__PROBLEM STATEMENT__: Write out each record below exactly, but not the pictures.

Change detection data
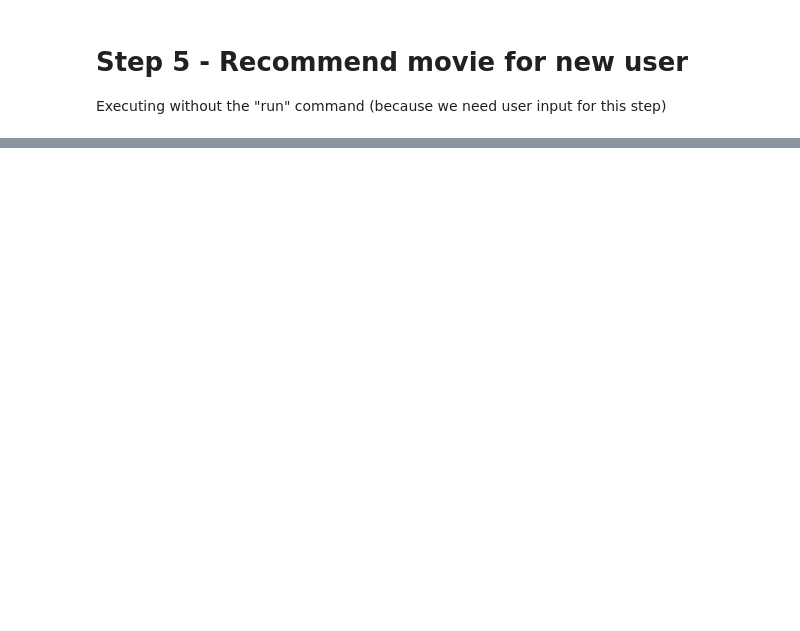
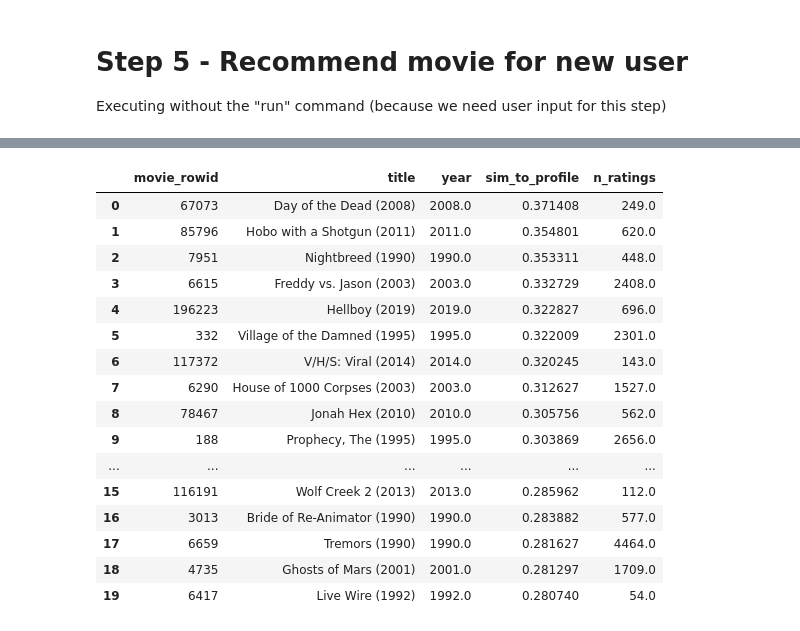
Before and after one commit to Mr-Saltman/MovieRatingPredictor, a Jupyter notebook: movie-rating-prediction_pipeline.ipynb, the cells around one changed output, grey strips where cells are left out. Saved outputs shown, nothing was run; the diff lists cells and outputs as text; code cells hidden in the pictures; blank space fills up the shorter version.

```diff
--- a/movie-rating-prediction_pipeline.ipynb
+++ b/movie-rating-prediction_pipeline.ipynb
@@ -553,0 +636,65 @@ VBox(children=(Output(), HBox(children=(FloatSlider(value=4.0, continuous_update
+# %%
+import importlib
+import pandas as pd
+
+from scripts import recommend_for_new_user as r4u
+
+# Reload module to be safe
+importlib.reload(r4u)
+
+# Load model & features (model is not actually needed for this experiment, but it's fine)
+model, movies, X_tfidf, num = r4u.load_model_and_features(MODEL_PATH, MOVIE_FEATURES)
+
+# Quick check of columns (for your sanity)
+print("movies.columns:", movies.columns.tolist())
+
+# Load your user ratings (e.g. profile 'alex')
+profile_name = "aditi"
+profile_path = ROOT / "user_profiles" / f"{profile_name}.json"
+user_ratings = r4u.load_user_ratings(profile_path)
+print(f"Loaded profile '{profile_name}' with {len(user_ratings)} ratings.")
+
+# Build your user profile vector in TF-IDF space
+user_profile_vec = r4u.build_user_profile(movies, X_tfidf, user_ratings)
+print("Profile vector shape:", user_profile_vec.shape)
+
+
+def top_movies_for_profile(
+    profile_vec,
+    top_k: int = 20,
+    min_year: int = 1990,
+    min_n_ratings: int = 50,
+):
+    """Return movies with highest similarity to this user-profile vector."""
+    # similarity for all movies (cosine-like, since X_tfidf is L2-normalized)
+    sims = (X_tfidf @ profile_vec).ravel()
+
+    # Start with core columns that we actually have
+    base_cols = ["movie_rowid", "title"]
+    if "year" in movies.columns:
+        base_cols.append("year")
+
+    df = movies[base_cols].copy()
+    df["sim_to_profile"] = sims
+
+    # Year filter
+    if "year" in df.columns and min_year is not None:
+        df = df[df["year"] >= min_year]
+
+    # Popularity filter
+    if "n_ratings" in movies.columns and min_n_ratings is not None:
+        df["n_ratings"] = movies["n_ratings"]
+        df = df[df["n_ratings"] >= min_n_ratings]
+
+    # Remove already-rated movies
+    rated_ids = set(user_ratings.keys())
+    df = df[~df["movie_rowid"].isin(rated_ids)]
+
+    # Sort by similarity
+    df = df.sort_values("sim_to_profile", ascending=False).head(top_k)
+    return df.reset_index(drop=True)
+
+
+top_profile_movies = top_movies_for_profile(user_profile_vec, top_k=20)
+top_profile_movies
+# %% [output]
@@ -553,0 +704,17 @@ VBox(children=(Output(), HBox(children=(FloatSlider(value=4.0, continuous_update
+|  | movie_rowid | title | year | sim_to_profile | n_ratings |
+| 0 | 67073 | Day of the Dead (2008) | 2008.0 | 0.371408 | 249.0 |
+| 1 | 85796 | Hobo with a Shotgun (2011) | 2011.0 | 0.354801 | 620.0 |
+| 2 | 7951 | Nightbreed (1990) | 1990.0 | 0.353311 | 448.0 |
+| 3 | 6615 | Freddy vs. Jason (2003) | 2003.0 | 0.332729 | 2408.0 |
+| 4 | 196223 | Hellboy (2019) | 2019.0 | 0.322827 | 696.0 |
+| 5 | 332 | Village of the Damned (1995) | 1995.0 | 0.322009 | 2301.0 |
+| 6 | 117372 | V/H/S: Viral (2014) | 2014.0 | 0.320245 | 143.0 |
+| 7 | 6290 | House of 1000 Corpses (2003) | 2003.0 | 0.312627 | 1527.0 |
+| 8 | 78467 | Jonah Hex (2010) | 2010.0 | 0.305756 | 562.0 |
+| 9 | 188 | Prophecy, The (1995) | 1995.0 | 0.303869 | 2656.0 |
+| ... | ... | ... | ... | ... | ... |
+| 15 | 116191 | Wolf Creek 2 (2013) | 2013.0 | 0.285962 | 112.0 |
+| 16 | 3013 | Bride of Re-Animator (1990) | 1990.0 | 0.283882 | 577.0 |
+| 17 | 6659 | Tremors (1990) | 1990.0 | 0.281627 | 4464.0 |
+| 18 | 4735 | Ghosts of Mars (2001) | 2001.0 | 0.281297 | 1709.0 |
+| 19 | 6417 | Live Wire (1992) | 1992.0 | 0.280740 | 54.0 |
```
Also changed, not shown: parts of 16 cells of this notebook, 5 other files.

__ANSWER AREA__:
Before and after one commit to Mr-Saltman/MovieRatingPredictor, a Jupyter notebook: movie-rating-prediction_pipeline.ipynb, the cells around one changed output, grey strips where cells are left out. Saved outputs shown, nothing was run; the diff lists cells and outputs as text; code cells hidden in the pictures; blank space fills up the shorter version.

```diff
--- a/movie-rating-prediction_pipeline.ipynb
+++ b/movie-rating-prediction_pipeline.ipynb
@@ -553,0 +636,65 @@ VBox(children=(Output(), HBox(children=(FloatSlider(value=4.0, continuous_update
+# %%
+import importlib
+import pandas as pd
+
+from scripts import recommend_for_new_user as r4u
+
+# Reload module to be safe
+importlib.reload(r4u)
+
+# Load model & features (model is not actually needed for this experiment, but it's fine)
+model, movies, X_tfidf, num = r4u.load_model_and_features(MODEL_PATH, MOVIE_FEATURES)
+
+# Quick check of columns (for your sanity)
+print("movies.columns:", movies.columns.tolist())
+
+# Load your user ratings (e.g. profile 'alex')
+profile_name = "aditi"
+profile_path = ROOT / "user_profiles" / f"{profile_name}.json"
+user_ratings = r4u.load_user_ratings(profile_path)
+print(f"Loaded profile '{profile_name}' with {len(user_ratings)} ratings.")
+
+# Build your user profile vector in TF-IDF space
+user_profile_vec = r4u.build_user_profile(movies, X_tfidf, user_ratings)
+print("Profile vector shape:", user_profile_vec.shape)
+
+
+def top_movies_for_profile(
+    profile_vec,
+    top_k: int = 20,
+    min_year: int = 1990,
+    min_n_ratings: int = 50,
+):
+    """Return movies with highest similarity to this user-profile vector."""
+    # similarity for all movies (cosine-like, since X_tfidf is L2-normalized)
+    sims = (X_tfidf @ profile_vec).ravel()
+
+    # Start with core columns that we actually have
+    base_cols = ["movie_rowid", "title"]
+    if "year" in movies.columns:
+        base_cols.append("year")
+
+    df = movies[base_cols].copy()
+    df["sim_to_profile"] = sims
+
+    # Year filter
+    if "year" in df.columns and min_year is not None:
+        df = df[df["year"] >= min_year]
+
+    # Popularity filter
+    if "n_ratings" in movies.columns and min_n_ratings is not None:
+        df["n_ratings"] = movies["n_ratings"]
+        df = df[df["n_ratings"] >= min_n_ratings]
+
+    # Remove already-rated movies
+    rated_ids = set(user_ratings.keys())
+    df = df[~df["movie_rowid"].isin(rated_ids)]
+
+    # Sort by similarity
+    df = df.sort_values("sim_to_profile", ascending=False).head(top_k)
+    return df.reset_index(drop=True)
+
+
+top_profile_movies = top_movies_for_profile(user_profile_vec, top_k=20)
+top_profile_movies
+# %% [output]
@@ -553,0 +704,17 @@ VBox(children=(Output(), HBox(children=(FloatSlider(value=4.0, continuous_update
+|  | movie_rowid | title | year | sim_to_profile | n_ratings |
+| 0 | 67073 | Day of the Dead (2008) | 2008.0 | 0.371408 | 249.0 |
+| 1 | 85796 | Hobo with a Shotgun (2011) | 2011.0 | 0.354801 | 620.0 |
+| 2 | 7951 | Nightbreed (1990) | 1990.0 | 0.353311 | 448.0 |
+| 3 | 6615 | Freddy vs. Jason (2003) | 2003.0 | 0.332729 | 2408.0 |
+| 4 | 196223 | Hellboy (2019) | 2019.0 | 0.322827 | 696.0 |
+| 5 | 332 | Village of the Damned (1995) | 1995.0 | 0.322009 | 2301.0 |
+| 6 | 117372 | V/H/S: Viral (2014) | 2014.0 | 0.320245 | 143.0 |
+| 7 | 6290 | House of 1000 Corpses (2003) | 2003.0 | 0.312627 | 1527.0 |
+| 8 | 78467 | Jonah Hex (2010) | 2010.0 | 0.305756 | 562.0 |
+| 9 | 188 | Prophecy, The (1995) | 1995.0 | 0.303869 | 2656.0 |
+| ... | ... | ... | ... | ... | ... |
+| 15 | 116191 | Wolf Creek 2 (2013) | 2013.0 | 0.285962 | 112.0 |
+| 16 | 3013 | Bride of Re-Animator (1990) | 1990.0 | 0.283882 | 577.0 |
+| 17 | 6659 | Tremors (1990) | 1990.0 | 0.281627 | 4464.0 |
+| 18 | 4735 | Ghosts of Mars (2001) | 2001.0 | 0.281297 | 1709.0 |
+| 19 | 6417 | Live Wire (1992) | 1992.0 | 0.280740 | 54.0 |
```
Also changed, not shown: parts of 16 cells of this notebook, 5 other files.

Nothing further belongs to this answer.